┌─ DATASET RECORDS

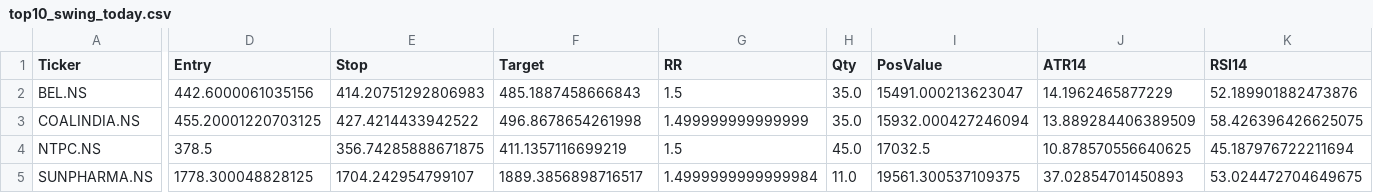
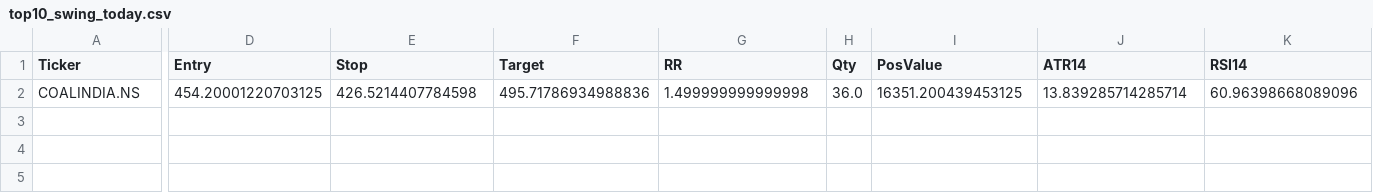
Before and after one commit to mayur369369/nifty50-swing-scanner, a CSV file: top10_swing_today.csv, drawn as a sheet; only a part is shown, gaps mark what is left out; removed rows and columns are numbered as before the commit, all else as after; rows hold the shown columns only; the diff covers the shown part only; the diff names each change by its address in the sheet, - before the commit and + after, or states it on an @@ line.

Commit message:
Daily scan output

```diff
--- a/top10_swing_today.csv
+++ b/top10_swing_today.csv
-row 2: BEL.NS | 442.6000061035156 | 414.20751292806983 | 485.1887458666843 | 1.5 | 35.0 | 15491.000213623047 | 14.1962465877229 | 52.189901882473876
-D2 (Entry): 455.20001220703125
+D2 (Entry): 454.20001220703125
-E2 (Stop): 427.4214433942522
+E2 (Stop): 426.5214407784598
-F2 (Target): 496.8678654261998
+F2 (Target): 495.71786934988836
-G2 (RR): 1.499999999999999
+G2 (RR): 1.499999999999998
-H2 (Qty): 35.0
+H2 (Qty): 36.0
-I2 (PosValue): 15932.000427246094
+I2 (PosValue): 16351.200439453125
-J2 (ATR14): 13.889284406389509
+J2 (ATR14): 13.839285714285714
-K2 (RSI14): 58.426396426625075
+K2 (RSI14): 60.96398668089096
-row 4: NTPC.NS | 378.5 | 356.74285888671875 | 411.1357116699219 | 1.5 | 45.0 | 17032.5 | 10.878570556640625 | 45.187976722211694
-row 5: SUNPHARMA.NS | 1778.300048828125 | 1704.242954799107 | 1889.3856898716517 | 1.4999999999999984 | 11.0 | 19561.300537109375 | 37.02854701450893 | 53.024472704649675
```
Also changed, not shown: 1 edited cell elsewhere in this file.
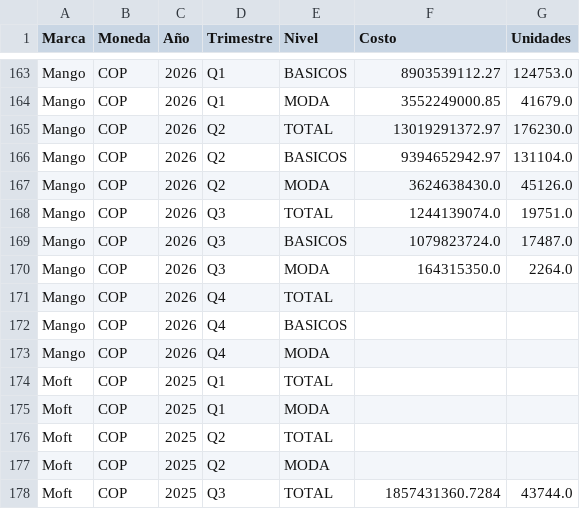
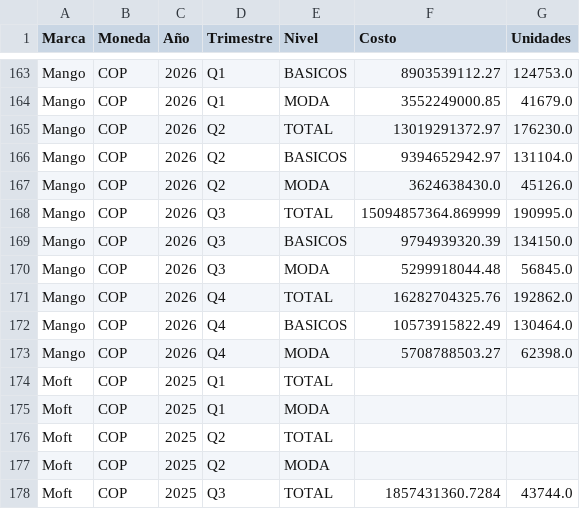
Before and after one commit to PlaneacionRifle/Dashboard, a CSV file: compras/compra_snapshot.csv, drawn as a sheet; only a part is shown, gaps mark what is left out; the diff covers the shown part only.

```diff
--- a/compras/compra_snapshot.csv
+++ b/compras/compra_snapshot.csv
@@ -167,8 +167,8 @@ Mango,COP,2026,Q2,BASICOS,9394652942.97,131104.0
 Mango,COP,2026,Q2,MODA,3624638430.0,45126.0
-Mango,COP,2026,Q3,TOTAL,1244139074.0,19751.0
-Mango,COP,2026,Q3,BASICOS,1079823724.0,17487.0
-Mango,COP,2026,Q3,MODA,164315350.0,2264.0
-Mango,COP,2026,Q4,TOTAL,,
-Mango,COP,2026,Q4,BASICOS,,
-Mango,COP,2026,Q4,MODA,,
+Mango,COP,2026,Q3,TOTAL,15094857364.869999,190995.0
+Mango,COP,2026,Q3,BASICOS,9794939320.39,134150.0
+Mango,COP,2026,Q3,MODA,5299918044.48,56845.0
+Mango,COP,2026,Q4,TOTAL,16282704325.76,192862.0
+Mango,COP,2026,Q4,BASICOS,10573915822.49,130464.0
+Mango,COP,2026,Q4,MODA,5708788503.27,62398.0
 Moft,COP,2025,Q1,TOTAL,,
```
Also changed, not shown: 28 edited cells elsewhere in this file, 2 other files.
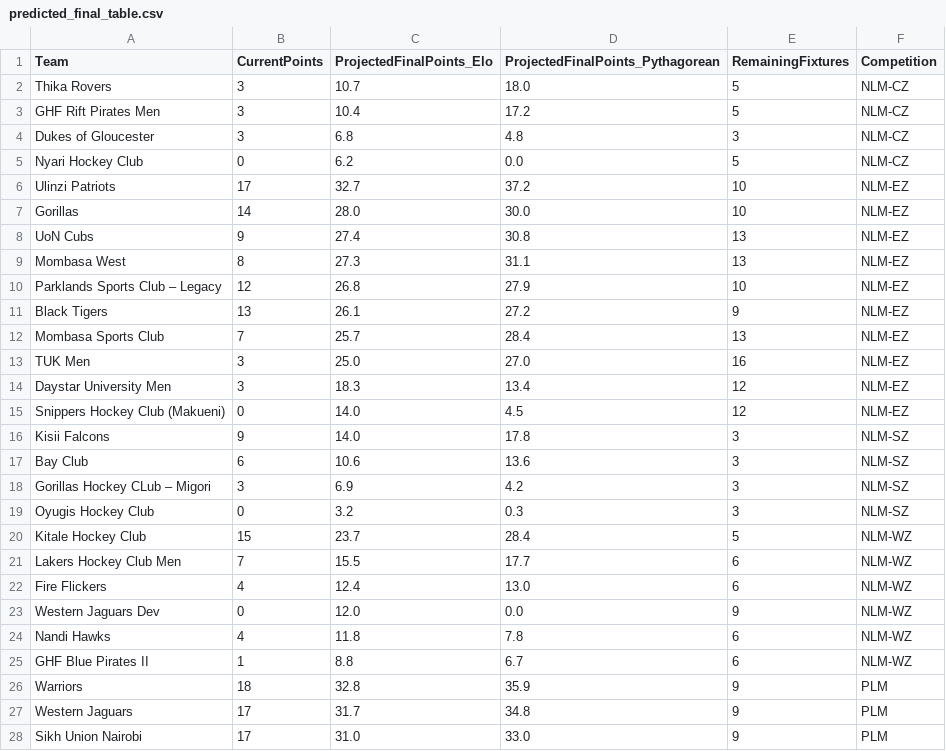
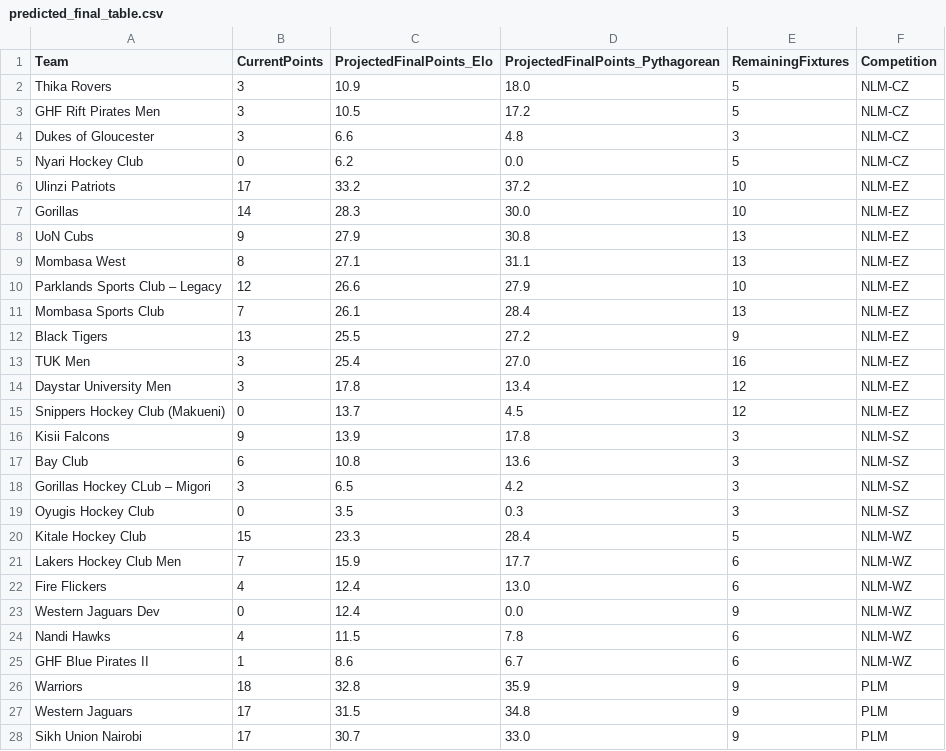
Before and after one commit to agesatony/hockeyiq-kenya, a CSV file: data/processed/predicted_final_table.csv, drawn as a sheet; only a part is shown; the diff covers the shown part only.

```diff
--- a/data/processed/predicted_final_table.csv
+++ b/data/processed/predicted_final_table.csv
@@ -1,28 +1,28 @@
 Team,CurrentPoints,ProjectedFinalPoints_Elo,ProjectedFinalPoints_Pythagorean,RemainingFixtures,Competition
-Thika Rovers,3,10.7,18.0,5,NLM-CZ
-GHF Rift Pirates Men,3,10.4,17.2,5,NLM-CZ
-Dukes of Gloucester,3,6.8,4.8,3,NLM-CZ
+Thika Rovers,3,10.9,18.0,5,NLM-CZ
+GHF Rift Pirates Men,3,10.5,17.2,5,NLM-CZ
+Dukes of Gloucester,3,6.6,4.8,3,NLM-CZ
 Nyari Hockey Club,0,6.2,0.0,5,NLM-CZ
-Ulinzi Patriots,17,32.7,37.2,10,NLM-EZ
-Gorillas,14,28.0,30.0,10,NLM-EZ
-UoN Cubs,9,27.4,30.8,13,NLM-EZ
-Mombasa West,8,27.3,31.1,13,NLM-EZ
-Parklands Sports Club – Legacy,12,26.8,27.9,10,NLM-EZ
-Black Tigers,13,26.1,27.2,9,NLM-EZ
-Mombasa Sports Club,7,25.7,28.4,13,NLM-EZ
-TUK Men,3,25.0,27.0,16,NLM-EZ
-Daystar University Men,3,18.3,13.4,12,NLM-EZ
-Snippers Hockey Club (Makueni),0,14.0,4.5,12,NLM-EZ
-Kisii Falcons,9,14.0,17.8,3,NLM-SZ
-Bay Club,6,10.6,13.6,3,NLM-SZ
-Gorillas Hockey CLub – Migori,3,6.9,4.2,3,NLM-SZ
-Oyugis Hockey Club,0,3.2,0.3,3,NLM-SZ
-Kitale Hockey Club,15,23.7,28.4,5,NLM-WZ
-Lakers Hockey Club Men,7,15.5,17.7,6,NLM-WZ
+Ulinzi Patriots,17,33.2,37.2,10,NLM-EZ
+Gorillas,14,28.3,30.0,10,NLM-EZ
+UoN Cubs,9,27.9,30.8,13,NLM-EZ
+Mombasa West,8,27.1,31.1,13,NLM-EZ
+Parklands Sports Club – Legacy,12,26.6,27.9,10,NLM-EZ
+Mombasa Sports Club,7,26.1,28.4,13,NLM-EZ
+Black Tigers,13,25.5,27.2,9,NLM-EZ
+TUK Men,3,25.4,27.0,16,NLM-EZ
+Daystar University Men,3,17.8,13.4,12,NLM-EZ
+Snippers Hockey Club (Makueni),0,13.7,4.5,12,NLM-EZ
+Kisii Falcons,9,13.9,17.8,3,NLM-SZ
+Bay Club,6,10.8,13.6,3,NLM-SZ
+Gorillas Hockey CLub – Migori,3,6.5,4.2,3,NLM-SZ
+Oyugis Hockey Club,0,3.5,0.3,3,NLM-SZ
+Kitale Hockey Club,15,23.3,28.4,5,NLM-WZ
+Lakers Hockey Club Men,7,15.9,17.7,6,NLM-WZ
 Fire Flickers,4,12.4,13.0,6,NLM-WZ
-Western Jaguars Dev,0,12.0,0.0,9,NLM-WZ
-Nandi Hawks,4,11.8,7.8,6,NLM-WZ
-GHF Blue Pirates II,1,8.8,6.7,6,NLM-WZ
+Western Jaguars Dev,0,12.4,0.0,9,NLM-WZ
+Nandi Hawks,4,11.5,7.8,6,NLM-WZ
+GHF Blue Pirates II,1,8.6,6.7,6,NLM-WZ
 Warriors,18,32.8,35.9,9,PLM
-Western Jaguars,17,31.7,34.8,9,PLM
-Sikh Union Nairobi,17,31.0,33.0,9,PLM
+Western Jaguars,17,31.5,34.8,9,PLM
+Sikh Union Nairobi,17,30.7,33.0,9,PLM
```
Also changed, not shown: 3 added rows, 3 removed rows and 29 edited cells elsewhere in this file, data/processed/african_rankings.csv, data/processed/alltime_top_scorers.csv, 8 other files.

└─

## TASK OBJECTIVE
Return the lines above exactly; the images are not part of the copy.

## YOUR SOLUTION
Before and after one commit to mayur369369/nifty50-swing-scanner, a CSV file: top10_swing_today.csv, drawn as a sheet; only a part is shown, gaps mark what is left out; removed rows and columns are numbered as before the commit, all else as after; rows hold the shown columns only; the diff covers the shown part only; the diff names each change by its address in the sheet, - before the commit and + after, or states it on an @@ line.

Commit message:
Daily scan output

```diff
--- a/top10_swing_today.csv
+++ b/top10_swing_today.csv
-row 2: BEL.NS | 442.6000061035156 | 414.20751292806983 | 485.1887458666843 | 1.5 | 35.0 | 15491.000213623047 | 14.1962465877229 | 52.189901882473876
-D2 (Entry): 455.20001220703125
+D2 (Entry): 454.20001220703125
-E2 (Stop): 427.4214433942522
+E2 (Stop): 426.5214407784598
-F2 (Target): 496.8678654261998
+F2 (Target): 495.71786934988836
-G2 (RR): 1.499999999999999
+G2 (RR): 1.499999999999998
-H2 (Qty): 35.0
+H2 (Qty): 36.0
-I2 (PosValue): 15932.000427246094
+I2 (PosValue): 16351.200439453125
-J2 (ATR14): 13.889284406389509
+J2 (ATR14): 13.839285714285714
-K2 (RSI14): 58.426396426625075
+K2 (RSI14): 60.96398668089096
-row 4: NTPC.NS | 378.5 | 356.74285888671875 | 411.1357116699219 | 1.5 | 45.0 | 17032.5 | 10.878570556640625 | 45.187976722211694
-row 5: SUNPHARMA.NS | 1778.300048828125 | 1704.242954799107 | 1889.3856898716517 | 1.4999999999999984 | 11.0 | 19561.300537109375 | 37.02854701450893 | 53.024472704649675
```
Also changed, not shown: 1 edited cell elsewhere in this file.
Before and after one commit to PlaneacionRifle/Dashboard, a CSV file: compras/compra_snapshot.csv, drawn as a sheet; only a part is shown, gaps mark what is left out; the diff covers the shown part only.

```diff
--- a/compras/compra_snapshot.csv
+++ b/compras/compra_snapshot.csv
@@ -167,8 +167,8 @@ Mango,COP,2026,Q2,BASICOS,9394652942.97,131104.0
 Mango,COP,2026,Q2,MODA,3624638430.0,45126.0
-Mango,COP,2026,Q3,TOTAL,1244139074.0,19751.0
-Mango,COP,2026,Q3,BASICOS,1079823724.0,17487.0
-Mango,COP,2026,Q3,MODA,164315350.0,2264.0
-Mango,COP,2026,Q4,TOTAL,,
-Mango,COP,2026,Q4,BASICOS,,
-Mango,COP,2026,Q4,MODA,,
+Mango,COP,2026,Q3,TOTAL,15094857364.869999,190995.0
+Mango,COP,2026,Q3,BASICOS,9794939320.39,134150.0
+Mango,COP,2026,Q3,MODA,5299918044.48,56845.0
+Mango,COP,2026,Q4,TOTAL,16282704325.76,192862.0
+Mango,COP,2026,Q4,BASICOS,10573915822.49,130464.0
+Mango,COP,2026,Q4,MODA,5708788503.27,62398.0
 Moft,COP,2025,Q1,TOTAL,,
```
Also changed, not shown: 28 edited cells elsewhere in this file, 2 other files.
Before and after one commit to agesatony/hockeyiq-kenya, a CSV file: data/processed/predicted_final_table.csv, drawn as a sheet; only a part is shown; the diff covers the shown part only.

```diff
--- a/data/processed/predicted_final_table.csv
+++ b/data/processed/predicted_final_table.csv
@@ -1,28 +1,28 @@
 Team,CurrentPoints,ProjectedFinalPoints_Elo,ProjectedFinalPoints_Pythagorean,RemainingFixtures,Competition
-Thika Rovers,3,10.7,18.0,5,NLM-CZ
-GHF Rift Pirates Men,3,10.4,17.2,5,NLM-CZ
-Dukes of Gloucester,3,6.8,4.8,3,NLM-CZ
+Thika Rovers,3,10.9,18.0,5,NLM-CZ
+GHF Rift Pirates Men,3,10.5,17.2,5,NLM-CZ
+Dukes of Gloucester,3,6.6,4.8,3,NLM-CZ
 Nyari Hockey Club,0,6.2,0.0,5,NLM-CZ
-Ulinzi Patriots,17,32.7,37.2,10,NLM-EZ
-Gorillas,14,28.0,30.0,10,NLM-EZ
-UoN Cubs,9,27.4,30.8,13,NLM-EZ
-Mombasa West,8,27.3,31.1,13,NLM-EZ
-Parklands Sports Club – Legacy,12,26.8,27.9,10,NLM-EZ
-Black Tigers,13,26.1,27.2,9,NLM-EZ
-Mombasa Sports Club,7,25.7,28.4,13,NLM-EZ
-TUK Men,3,25.0,27.0,16,NLM-EZ
-Daystar University Men,3,18.3,13.4,12,NLM-EZ
-Snippers Hockey Club (Makueni),0,14.0,4.5,12,NLM-EZ
-Kisii Falcons,9,14.0,17.8,3,NLM-SZ
-Bay Club,6,10.6,13.6,3,NLM-SZ
-Gorillas Hockey CLub – Migori,3,6.9,4.2,3,NLM-SZ
-Oyugis Hockey Club,0,3.2,0.3,3,NLM-SZ
-Kitale Hockey Club,15,23.7,28.4,5,NLM-WZ
-Lakers Hockey Club Men,7,15.5,17.7,6,NLM-WZ
+Ulinzi Patriots,17,33.2,37.2,10,NLM-EZ
+Gorillas,14,28.3,30.0,10,NLM-EZ
+UoN Cubs,9,27.9,30.8,13,NLM-EZ
+Mombasa West,8,27.1,31.1,13,NLM-EZ
+Parklands Sports Club – Legacy,12,26.6,27.9,10,NLM-EZ
+Mombasa Sports Club,7,26.1,28.4,13,NLM-EZ
+Black Tigers,13,25.5,27.2,9,NLM-EZ
+TUK Men,3,25.4,27.0,16,NLM-EZ
+Daystar University Men,3,17.8,13.4,12,NLM-EZ
+Snippers Hockey Club (Makueni),0,13.7,4.5,12,NLM-EZ
+Kisii Falcons,9,13.9,17.8,3,NLM-SZ
+Bay Club,6,10.8,13.6,3,NLM-SZ
+Gorillas Hockey CLub – Migori,3,6.5,4.2,3,NLM-SZ
+Oyugis Hockey Club,0,3.5,0.3,3,NLM-SZ
+Kitale Hockey Club,15,23.3,28.4,5,NLM-WZ
+Lakers Hockey Club Men,7,15.9,17.7,6,NLM-WZ
 Fire Flickers,4,12.4,13.0,6,NLM-WZ
-Western Jaguars Dev,0,12.0,0.0,9,NLM-WZ
-Nandi Hawks,4,11.8,7.8,6,NLM-WZ
-GHF Blue Pirates II,1,8.8,6.7,6,NLM-WZ
+Western Jaguars Dev,0,12.4,0.0,9,NLM-WZ
+Nandi Hawks,4,11.5,7.8,6,NLM-WZ
+GHF Blue Pirates II,1,8.6,6.7,6,NLM-WZ
 Warriors,18,32.8,35.9,9,PLM
-Western Jaguars,17,31.7,34.8,9,PLM
-Sikh Union Nairobi,17,31.0,33.0,9,PLM
+Western Jaguars,17,31.5,34.8,9,PLM
+Sikh Union Nairobi,17,30.7,33.0,9,PLM
```
Also changed, not shown: 3 added rows, 3 removed rows and 29 edited cells elsewhere in this file, data/processed/african_rankings.csv, data/processed/alltime_top_scorers.csv, 8 other files.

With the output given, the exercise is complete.